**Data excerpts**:
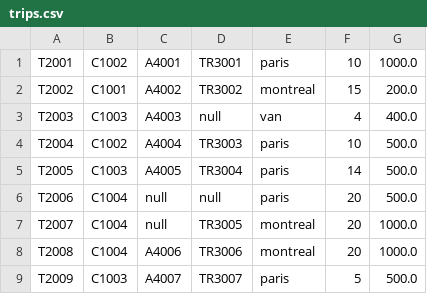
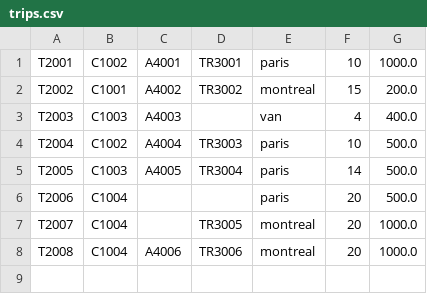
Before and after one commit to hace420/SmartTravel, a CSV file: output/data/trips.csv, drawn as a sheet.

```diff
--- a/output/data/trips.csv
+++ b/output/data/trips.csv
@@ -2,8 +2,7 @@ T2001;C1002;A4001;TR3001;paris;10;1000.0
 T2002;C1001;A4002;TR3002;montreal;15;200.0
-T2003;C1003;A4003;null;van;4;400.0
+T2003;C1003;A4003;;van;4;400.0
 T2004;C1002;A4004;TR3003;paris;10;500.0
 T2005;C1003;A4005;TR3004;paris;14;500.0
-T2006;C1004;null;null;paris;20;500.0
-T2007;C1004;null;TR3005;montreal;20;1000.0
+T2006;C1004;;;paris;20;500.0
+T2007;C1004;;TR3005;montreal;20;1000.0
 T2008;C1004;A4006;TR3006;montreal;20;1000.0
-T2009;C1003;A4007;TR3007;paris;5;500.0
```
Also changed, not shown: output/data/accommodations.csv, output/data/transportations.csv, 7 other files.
==
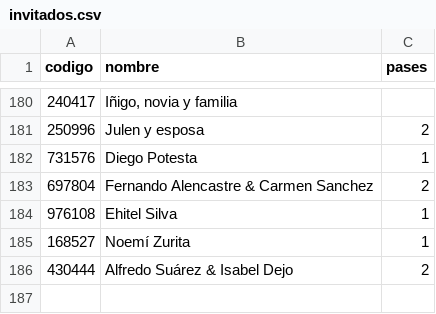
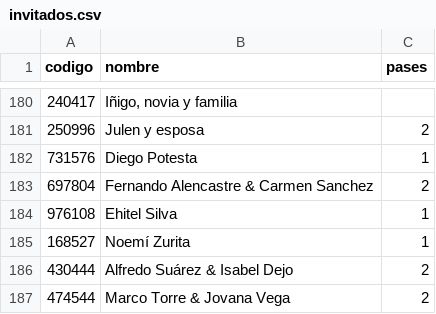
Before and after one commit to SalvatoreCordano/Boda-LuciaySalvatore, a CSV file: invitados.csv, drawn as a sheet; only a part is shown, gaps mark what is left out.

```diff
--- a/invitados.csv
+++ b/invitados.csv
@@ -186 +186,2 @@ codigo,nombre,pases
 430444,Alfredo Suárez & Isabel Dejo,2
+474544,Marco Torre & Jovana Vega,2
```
...
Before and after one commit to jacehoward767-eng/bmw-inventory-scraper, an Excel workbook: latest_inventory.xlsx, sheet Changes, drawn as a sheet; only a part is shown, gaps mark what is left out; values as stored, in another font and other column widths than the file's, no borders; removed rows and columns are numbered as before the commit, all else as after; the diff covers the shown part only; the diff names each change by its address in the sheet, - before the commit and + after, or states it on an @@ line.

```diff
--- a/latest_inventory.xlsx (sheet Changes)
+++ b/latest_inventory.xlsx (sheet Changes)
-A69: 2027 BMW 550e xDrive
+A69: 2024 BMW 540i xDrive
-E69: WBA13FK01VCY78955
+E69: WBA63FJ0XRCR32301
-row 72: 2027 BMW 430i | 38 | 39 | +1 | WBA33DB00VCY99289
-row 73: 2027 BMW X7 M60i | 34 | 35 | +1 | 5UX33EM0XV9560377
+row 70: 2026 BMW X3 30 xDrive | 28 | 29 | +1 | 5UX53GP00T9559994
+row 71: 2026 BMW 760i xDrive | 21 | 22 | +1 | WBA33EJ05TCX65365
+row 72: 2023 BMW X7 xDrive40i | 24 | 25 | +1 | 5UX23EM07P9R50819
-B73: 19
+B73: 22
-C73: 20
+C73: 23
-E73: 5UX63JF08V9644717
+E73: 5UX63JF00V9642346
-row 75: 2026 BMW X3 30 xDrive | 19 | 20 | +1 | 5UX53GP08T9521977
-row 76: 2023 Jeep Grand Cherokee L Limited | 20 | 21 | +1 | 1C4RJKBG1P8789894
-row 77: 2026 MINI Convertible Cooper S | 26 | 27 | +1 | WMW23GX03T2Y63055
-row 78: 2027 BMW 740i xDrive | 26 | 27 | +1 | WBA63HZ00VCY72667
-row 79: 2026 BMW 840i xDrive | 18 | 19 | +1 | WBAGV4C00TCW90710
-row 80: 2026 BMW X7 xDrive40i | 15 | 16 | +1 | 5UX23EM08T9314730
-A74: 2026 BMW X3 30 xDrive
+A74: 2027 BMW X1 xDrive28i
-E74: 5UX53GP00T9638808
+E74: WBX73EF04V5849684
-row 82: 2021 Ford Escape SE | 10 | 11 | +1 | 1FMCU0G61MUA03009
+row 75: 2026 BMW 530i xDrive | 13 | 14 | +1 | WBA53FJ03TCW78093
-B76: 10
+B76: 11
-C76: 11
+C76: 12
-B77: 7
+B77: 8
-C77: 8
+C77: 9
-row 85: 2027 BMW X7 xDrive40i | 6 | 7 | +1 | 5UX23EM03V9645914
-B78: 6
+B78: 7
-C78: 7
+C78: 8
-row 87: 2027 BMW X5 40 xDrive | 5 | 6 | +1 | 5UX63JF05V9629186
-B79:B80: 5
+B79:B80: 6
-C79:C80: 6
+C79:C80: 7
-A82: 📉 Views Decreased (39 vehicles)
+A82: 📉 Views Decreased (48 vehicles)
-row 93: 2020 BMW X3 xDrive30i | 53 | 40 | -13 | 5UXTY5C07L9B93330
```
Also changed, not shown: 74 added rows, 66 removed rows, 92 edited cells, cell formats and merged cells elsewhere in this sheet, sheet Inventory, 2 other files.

**Task to carry out**: All that is wanted is a faithful reproduction of the line above with "Before and after one commit to hace420/SmartTravel, a", the line with "7 other files.", and every line in between.

**Your response**:
Before and after one commit to hace420/SmartTravel, a CSV file: output/data/trips.csv, drawn as a sheet.

```diff
--- a/output/data/trips.csv
+++ b/output/data/trips.csv
@@ -2,8 +2,7 @@ T2001;C1002;A4001;TR3001;paris;10;1000.0
 T2002;C1001;A4002;TR3002;montreal;15;200.0
-T2003;C1003;A4003;null;van;4;400.0
+T2003;C1003;A4003;;van;4;400.0
 T2004;C1002;A4004;TR3003;paris;10;500.0
 T2005;C1003;A4005;TR3004;paris;14;500.0
-T2006;C1004;null;null;paris;20;500.0
-T2007;C1004;null;TR3005;montreal;20;1000.0
+T2006;C1004;;;paris;20;500.0
+T2007;C1004;;TR3005;montreal;20;1000.0
 T2008;C1004;A4006;TR3006;montreal;20;1000.0
-T2009;C1003;A4007;TR3007;paris;5;500.0
```
Also changed, not shown: output/data/accommodations.csv, output/data/transportations.csv, 7 other files.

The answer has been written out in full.